## Data provided
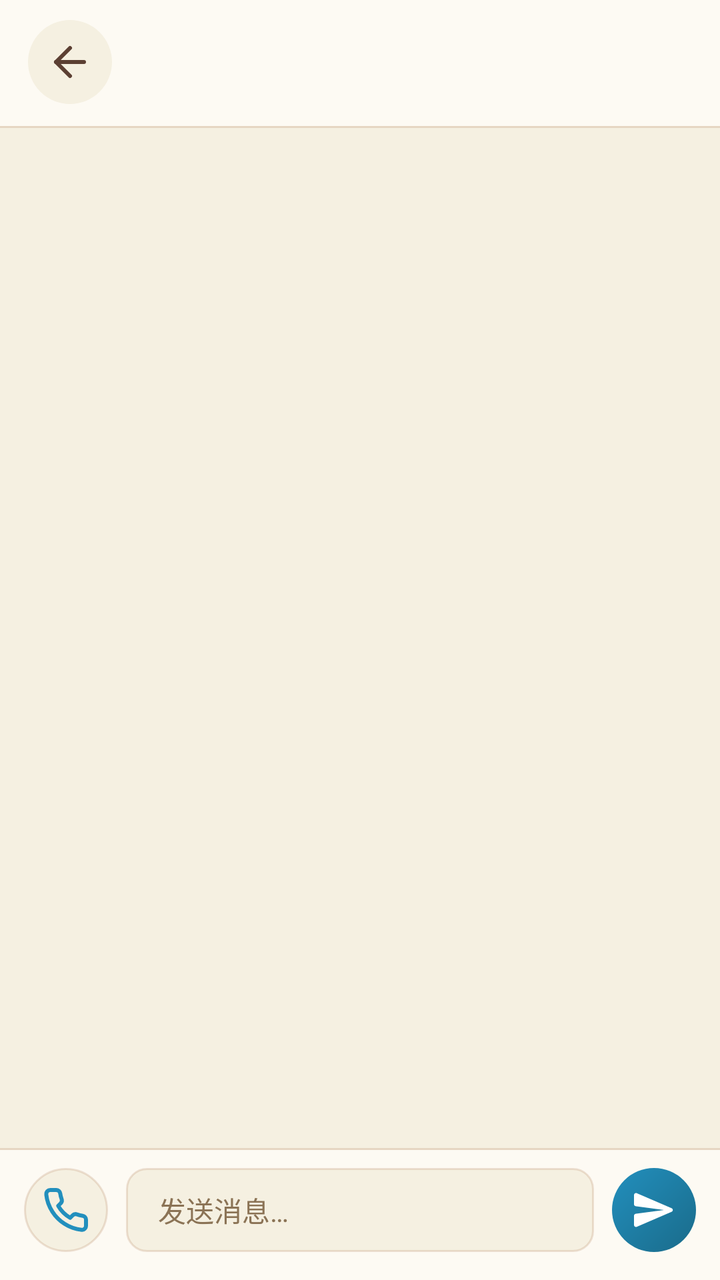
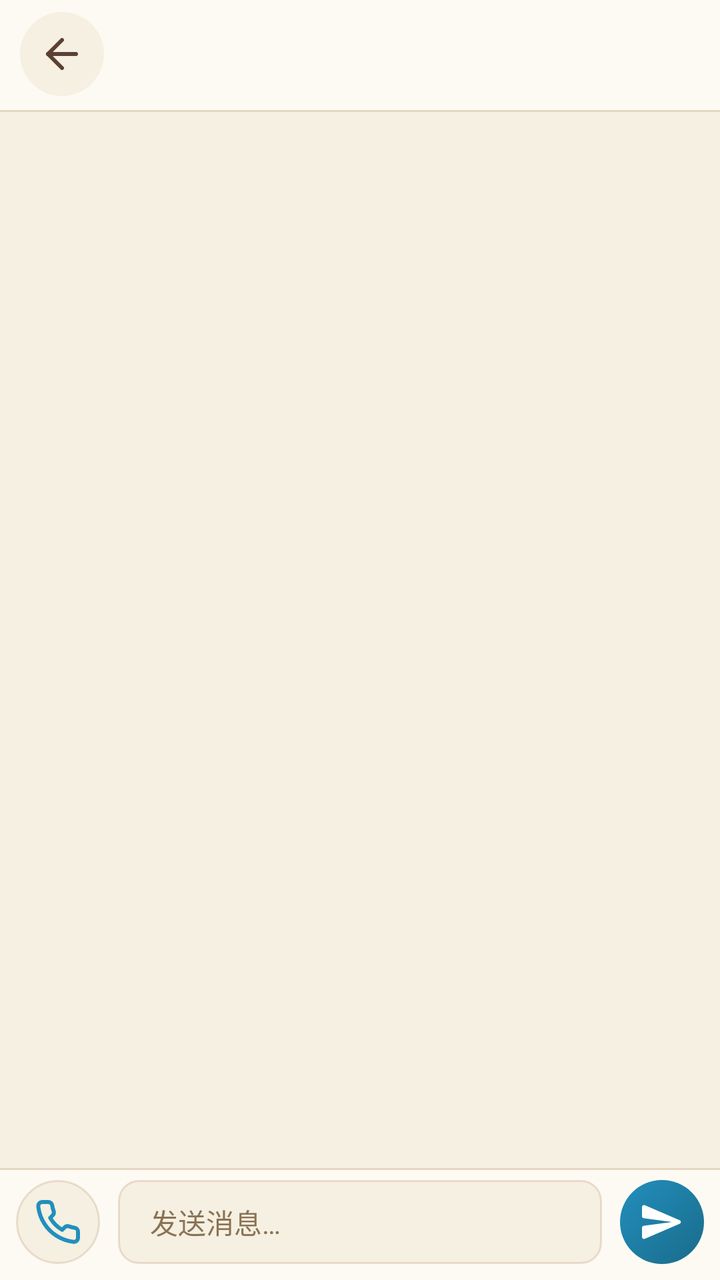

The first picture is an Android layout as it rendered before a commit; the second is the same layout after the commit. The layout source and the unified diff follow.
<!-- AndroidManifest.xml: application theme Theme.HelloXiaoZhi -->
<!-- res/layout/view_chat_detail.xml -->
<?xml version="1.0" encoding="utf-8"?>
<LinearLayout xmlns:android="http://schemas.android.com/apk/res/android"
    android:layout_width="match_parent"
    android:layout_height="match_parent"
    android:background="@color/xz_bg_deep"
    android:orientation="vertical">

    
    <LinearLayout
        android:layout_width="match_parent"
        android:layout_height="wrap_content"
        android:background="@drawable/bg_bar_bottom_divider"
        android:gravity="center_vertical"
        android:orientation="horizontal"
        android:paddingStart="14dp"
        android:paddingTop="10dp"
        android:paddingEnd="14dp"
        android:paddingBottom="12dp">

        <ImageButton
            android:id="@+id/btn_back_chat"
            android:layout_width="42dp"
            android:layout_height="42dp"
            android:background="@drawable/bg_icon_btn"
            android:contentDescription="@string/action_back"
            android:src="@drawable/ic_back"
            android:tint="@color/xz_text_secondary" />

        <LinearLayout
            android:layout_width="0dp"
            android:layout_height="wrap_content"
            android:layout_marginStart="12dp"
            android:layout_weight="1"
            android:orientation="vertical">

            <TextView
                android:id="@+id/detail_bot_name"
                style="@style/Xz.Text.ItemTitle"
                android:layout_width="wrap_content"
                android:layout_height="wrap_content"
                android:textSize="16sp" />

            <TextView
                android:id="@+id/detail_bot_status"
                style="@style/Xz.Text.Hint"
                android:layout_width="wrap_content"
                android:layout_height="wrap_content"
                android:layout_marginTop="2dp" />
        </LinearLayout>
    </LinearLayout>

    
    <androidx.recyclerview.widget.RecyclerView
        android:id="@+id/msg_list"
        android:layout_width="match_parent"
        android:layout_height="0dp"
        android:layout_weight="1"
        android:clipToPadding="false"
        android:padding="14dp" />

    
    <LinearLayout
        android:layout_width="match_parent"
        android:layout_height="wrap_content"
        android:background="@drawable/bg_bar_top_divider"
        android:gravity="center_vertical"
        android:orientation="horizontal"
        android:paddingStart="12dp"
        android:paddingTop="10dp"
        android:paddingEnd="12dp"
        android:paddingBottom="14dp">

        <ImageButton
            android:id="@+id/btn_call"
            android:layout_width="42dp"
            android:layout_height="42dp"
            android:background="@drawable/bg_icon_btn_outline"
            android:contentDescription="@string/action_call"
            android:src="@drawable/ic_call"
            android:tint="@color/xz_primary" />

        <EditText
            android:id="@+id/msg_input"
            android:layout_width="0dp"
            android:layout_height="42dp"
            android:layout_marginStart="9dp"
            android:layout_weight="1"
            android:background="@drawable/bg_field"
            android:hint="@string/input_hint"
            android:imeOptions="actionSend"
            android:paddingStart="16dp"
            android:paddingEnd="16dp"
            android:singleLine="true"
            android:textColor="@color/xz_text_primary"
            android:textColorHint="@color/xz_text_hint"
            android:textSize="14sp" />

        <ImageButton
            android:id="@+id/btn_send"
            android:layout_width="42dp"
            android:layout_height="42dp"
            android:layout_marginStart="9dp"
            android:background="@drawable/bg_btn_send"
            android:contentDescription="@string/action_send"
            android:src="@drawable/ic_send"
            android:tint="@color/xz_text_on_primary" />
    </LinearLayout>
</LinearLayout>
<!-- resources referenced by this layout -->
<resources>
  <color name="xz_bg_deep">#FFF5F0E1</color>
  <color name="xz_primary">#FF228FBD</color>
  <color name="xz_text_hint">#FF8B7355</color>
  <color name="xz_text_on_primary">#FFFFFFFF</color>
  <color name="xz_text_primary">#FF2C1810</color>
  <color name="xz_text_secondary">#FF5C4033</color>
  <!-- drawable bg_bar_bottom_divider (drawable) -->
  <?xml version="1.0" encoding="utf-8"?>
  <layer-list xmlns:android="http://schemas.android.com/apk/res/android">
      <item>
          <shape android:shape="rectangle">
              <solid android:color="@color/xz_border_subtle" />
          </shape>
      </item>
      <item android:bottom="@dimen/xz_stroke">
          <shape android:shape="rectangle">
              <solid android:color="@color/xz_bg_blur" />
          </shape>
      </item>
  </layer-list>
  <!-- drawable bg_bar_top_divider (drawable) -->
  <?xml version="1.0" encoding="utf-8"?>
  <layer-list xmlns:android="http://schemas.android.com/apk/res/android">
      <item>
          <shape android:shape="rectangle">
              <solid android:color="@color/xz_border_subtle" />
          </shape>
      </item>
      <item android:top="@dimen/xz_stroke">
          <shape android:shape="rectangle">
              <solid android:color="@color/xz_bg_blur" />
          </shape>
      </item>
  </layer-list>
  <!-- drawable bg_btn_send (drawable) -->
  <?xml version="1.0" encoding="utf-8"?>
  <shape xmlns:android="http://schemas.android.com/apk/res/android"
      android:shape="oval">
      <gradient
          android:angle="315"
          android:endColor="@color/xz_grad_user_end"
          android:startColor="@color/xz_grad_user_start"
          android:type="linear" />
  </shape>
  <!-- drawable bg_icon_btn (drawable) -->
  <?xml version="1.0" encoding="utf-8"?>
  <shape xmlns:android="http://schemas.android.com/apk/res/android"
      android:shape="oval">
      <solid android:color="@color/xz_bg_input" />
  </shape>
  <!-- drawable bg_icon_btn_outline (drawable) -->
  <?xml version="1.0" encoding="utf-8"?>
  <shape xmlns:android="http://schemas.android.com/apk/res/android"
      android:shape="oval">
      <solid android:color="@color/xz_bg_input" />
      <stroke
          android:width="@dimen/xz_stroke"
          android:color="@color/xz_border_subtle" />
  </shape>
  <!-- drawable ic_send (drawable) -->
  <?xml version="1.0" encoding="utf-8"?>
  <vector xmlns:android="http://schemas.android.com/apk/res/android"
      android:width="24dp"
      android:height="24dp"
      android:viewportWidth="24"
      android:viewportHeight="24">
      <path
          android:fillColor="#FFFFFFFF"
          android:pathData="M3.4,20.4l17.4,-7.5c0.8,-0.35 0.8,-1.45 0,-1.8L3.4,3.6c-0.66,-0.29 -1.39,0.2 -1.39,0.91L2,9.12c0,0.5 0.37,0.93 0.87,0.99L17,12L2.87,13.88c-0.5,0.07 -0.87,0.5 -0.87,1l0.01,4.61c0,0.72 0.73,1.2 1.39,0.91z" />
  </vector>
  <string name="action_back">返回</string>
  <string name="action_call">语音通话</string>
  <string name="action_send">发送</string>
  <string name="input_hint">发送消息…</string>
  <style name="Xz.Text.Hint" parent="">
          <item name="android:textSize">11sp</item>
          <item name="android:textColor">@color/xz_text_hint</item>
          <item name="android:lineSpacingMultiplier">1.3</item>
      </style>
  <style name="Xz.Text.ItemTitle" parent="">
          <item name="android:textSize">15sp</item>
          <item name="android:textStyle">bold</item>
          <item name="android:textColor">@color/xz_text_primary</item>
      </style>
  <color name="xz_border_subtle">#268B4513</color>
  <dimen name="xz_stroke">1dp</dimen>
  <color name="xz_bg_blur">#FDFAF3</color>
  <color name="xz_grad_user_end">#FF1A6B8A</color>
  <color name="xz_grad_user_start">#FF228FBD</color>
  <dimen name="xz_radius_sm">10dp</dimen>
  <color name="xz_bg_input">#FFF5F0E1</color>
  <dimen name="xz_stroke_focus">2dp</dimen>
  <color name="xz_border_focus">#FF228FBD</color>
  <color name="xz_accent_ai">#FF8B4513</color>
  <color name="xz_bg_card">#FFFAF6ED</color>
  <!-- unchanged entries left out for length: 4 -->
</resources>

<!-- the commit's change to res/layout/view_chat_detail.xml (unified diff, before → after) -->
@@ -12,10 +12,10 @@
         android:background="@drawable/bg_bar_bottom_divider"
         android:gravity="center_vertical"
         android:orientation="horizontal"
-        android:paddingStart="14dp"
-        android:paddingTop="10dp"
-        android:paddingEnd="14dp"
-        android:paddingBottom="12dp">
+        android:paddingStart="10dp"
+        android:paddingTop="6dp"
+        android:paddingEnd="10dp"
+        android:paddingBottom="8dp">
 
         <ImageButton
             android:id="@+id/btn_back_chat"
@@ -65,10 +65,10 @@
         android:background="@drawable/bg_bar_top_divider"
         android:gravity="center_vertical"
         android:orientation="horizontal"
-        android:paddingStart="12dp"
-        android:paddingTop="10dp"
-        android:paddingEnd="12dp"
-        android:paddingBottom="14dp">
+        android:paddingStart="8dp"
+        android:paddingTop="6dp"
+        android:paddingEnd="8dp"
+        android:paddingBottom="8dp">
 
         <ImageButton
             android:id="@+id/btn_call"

## What you are asked to do
Return every line from the material that contains the word "dimen".

## Result of this exercise
      <item android:bottom="@dimen/xz_stroke">
      <item android:top="@dimen/xz_stroke">
          android:width="@dimen/xz_stroke"
  <dimen name="xz_stroke">1dp</dimen>
  <dimen name="xz_radius_sm">10dp</dimen>
  <dimen name="xz_stroke_focus">2dp</dimen>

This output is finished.